21 Jan A winter day at Riad 72 in Marrakech
It was a cool day when I wandered in to the kitchen at Riad 72. I heard laughing amongst the staff and gasps of amazement from the guests. I walked in and discovered that the kitchen was indeed a hot spot. With their sleeves rolled up and aprons on, eager “students” were learning about spices, seasoning and flavours used in Moroccan cuisine while chopping vegetables.
Under the guidance of Mustapha, our young chef, the team began to roast peppers over an open flame to remove the skins in preparation of taktouka. Aubergines were mashed and mixed with spices to create a smoky-flavoured zaalouk. And the main dish, a tajine, was simmering on the stovetop. Traditionally the tajine was placed into an open fire, but today modern cooks generally prepare their tajine on the stovetop. Practically all ingredients can be turned into a tajine : meat, chicken, fish, vegetables and some even include dried fruits and nuts.
Asmaa, our hostess, popped in to the kitchen from time to time to lend an extra hand as the students asked questions and tried their hand at preparing some of our favourite recipes. After all, we don’t just want our guests to stay at the riad, we want them to experience the true Marrakech. From meeting and interacting with our friendly staff in the riad to tasting the best flavours prepared in the kitchen, we invite our guests to join Mustapha for a morning of fun in the kitchen.

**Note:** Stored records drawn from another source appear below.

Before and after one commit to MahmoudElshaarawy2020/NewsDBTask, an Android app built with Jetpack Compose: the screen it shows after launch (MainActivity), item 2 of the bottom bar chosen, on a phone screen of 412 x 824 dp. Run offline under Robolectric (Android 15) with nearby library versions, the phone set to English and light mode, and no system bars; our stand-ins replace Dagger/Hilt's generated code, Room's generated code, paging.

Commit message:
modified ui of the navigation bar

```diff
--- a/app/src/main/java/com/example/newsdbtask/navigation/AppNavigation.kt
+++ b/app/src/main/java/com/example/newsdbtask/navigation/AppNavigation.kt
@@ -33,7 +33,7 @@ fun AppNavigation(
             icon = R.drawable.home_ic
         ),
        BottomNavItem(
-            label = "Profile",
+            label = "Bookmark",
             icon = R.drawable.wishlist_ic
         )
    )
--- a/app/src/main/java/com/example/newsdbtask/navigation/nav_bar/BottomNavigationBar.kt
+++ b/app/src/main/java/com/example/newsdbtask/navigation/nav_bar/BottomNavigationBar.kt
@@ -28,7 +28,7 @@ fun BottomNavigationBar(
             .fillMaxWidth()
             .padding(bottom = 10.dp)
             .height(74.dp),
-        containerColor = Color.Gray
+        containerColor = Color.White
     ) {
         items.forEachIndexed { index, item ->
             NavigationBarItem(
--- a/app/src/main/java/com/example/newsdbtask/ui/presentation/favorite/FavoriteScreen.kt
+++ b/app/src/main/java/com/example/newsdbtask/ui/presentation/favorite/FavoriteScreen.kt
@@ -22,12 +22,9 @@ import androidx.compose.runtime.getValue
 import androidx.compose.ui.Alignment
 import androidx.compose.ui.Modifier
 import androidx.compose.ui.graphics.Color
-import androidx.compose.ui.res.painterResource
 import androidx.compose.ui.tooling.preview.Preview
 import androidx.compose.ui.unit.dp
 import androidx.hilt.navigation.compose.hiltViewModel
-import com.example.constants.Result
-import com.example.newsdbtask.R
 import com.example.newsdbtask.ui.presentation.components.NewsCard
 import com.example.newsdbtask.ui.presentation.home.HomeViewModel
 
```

Guests often ask about saffron, which is grown in Taliouine in southern Morocco. In Marrakech it can be difficult to find pure saffron in the souks, but if you’re buying be sure the spice stains your hands yellow and has a bitter taste to ensure you’re buying the real spice. Another popular spice is ras el hanout, a blend of the best spices including cumin, cardamom, cloves, anise seeds, and more. This blend can be purchased at the most unassuming shops throughout the medina.
After a few hours, the tajine was ready. It was time for the guests to head on up to the sunny rooftop terrace where they enjoy the fruits of their labour! The temperatures at which the tajine is cooked have helped to caramelize the ingredients and the juice from the vegetables and meat create a flavourful sauce.
With a changing menu, guests can learn to prepare pastilla, couscous, m’simen and all kinds of tajines. If you are staying at Riad 72 and would like to learn the secrets to Moroccan cuisine, contact us in advance.